* [How to complete this task]
Print the records exactly as written, and let no picture into the answer.

(Revision comparison data)
····················
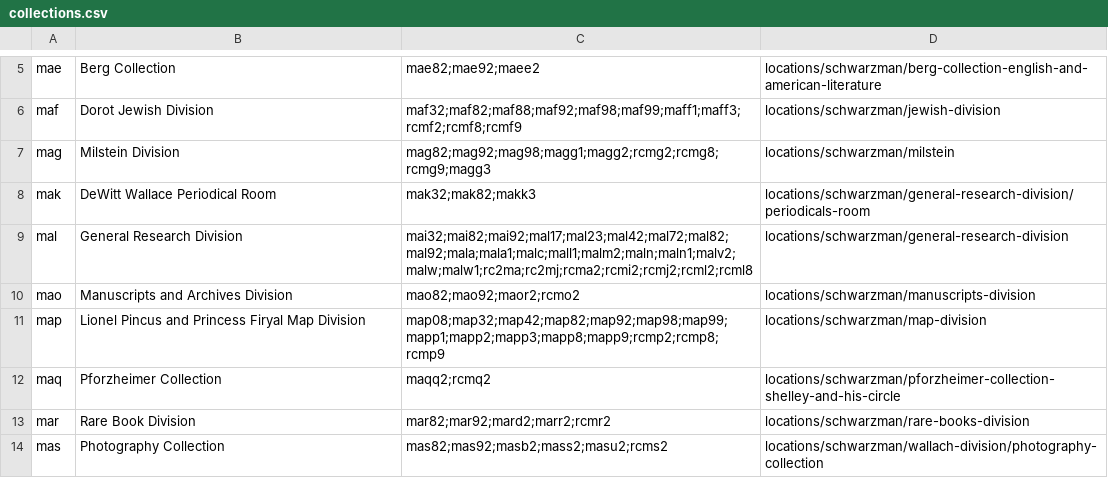
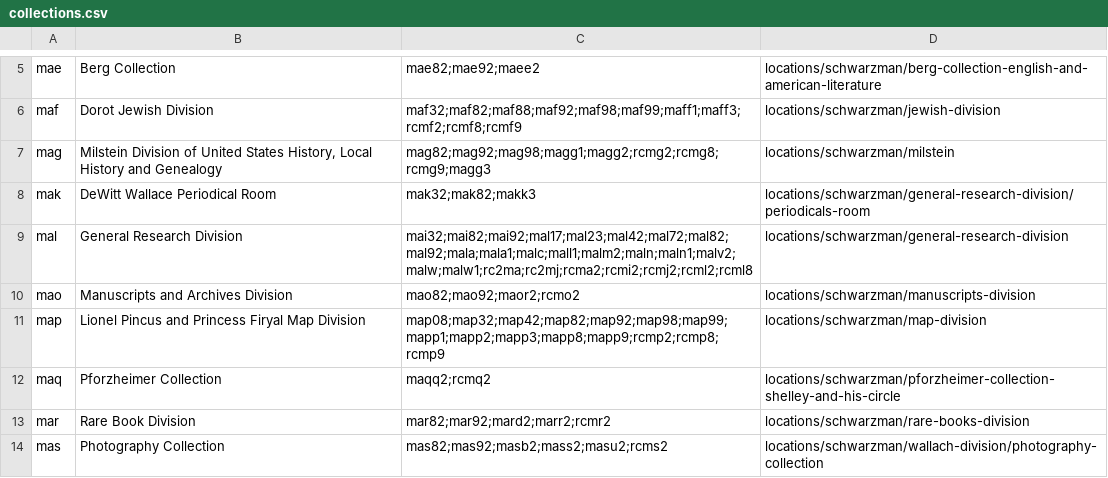
Before and after one commit to NYPL/nypl-core, a CSV file: vocabularies/csv/collections.csv, drawn as a sheet; only a part is shown, gaps mark what is left out.

Commit message:
Updating milstein name

```diff
--- a/vocabularies/csv/collections.csv
+++ b/vocabularies/csv/collections.csv
@@ -6,3 +6,3 @@ mae,Berg Collection,mae82;mae92;maee2,locations/schwarzman/berg-collection-engli
 maf,Dorot Jewish Division,maf32;maf82;maf88;maf92;maf98;maf99;maff1;maff3;rcmf2;rcmf8;rcmf9,locations/schwarzman/jewish-division
-mag,Milstein Division,mag82;mag92;mag98;magg1;magg2;rcmg2;rcmg8;rcmg9;magg3,locations/schwarzman/milstein
+mag,"Milstein Division of United States History, Local History and Genealogy",mag82;mag92;mag98;magg1;magg2;rcmg2;rcmg8;rcmg9;magg3,locations/schwarzman/milstein
 mak,DeWitt Wallace Periodical Room,mak32;mak82;makk3,locations/schwarzman/general-research-division/periodicals-room
```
····················
* [Expected output]
Before and after one commit to NYPL/nypl-core, a CSV file: vocabularies/csv/collections.csv, drawn as a sheet; only a part is shown, gaps mark what is left out.

Commit message:
Updating milstein name

```diff
--- a/vocabularies/csv/collections.csv
+++ b/vocabularies/csv/collections.csv
@@ -6,3 +6,3 @@ mae,Berg Collection,mae82;mae92;maee2,locations/schwarzman/berg-collection-engli
 maf,Dorot Jewish Division,maf32;maf82;maf88;maf92;maf98;maf99;maff1;maff3;rcmf2;rcmf8;rcmf9,locations/schwarzman/jewish-division
-mag,Milstein Division,mag82;mag92;mag98;magg1;magg2;rcmg2;rcmg8;rcmg9;magg3,locations/schwarzman/milstein
+mag,"Milstein Division of United States History, Local History and Genealogy",mag82;mag92;mag98;magg1;magg2;rcmg2;rcmg8;rcmg9;magg3,locations/schwarzman/milstein
 mak,DeWitt Wallace Periodical Room,mak32;mak82;makk3,locations/schwarzman/general-research-division/periodicals-room
```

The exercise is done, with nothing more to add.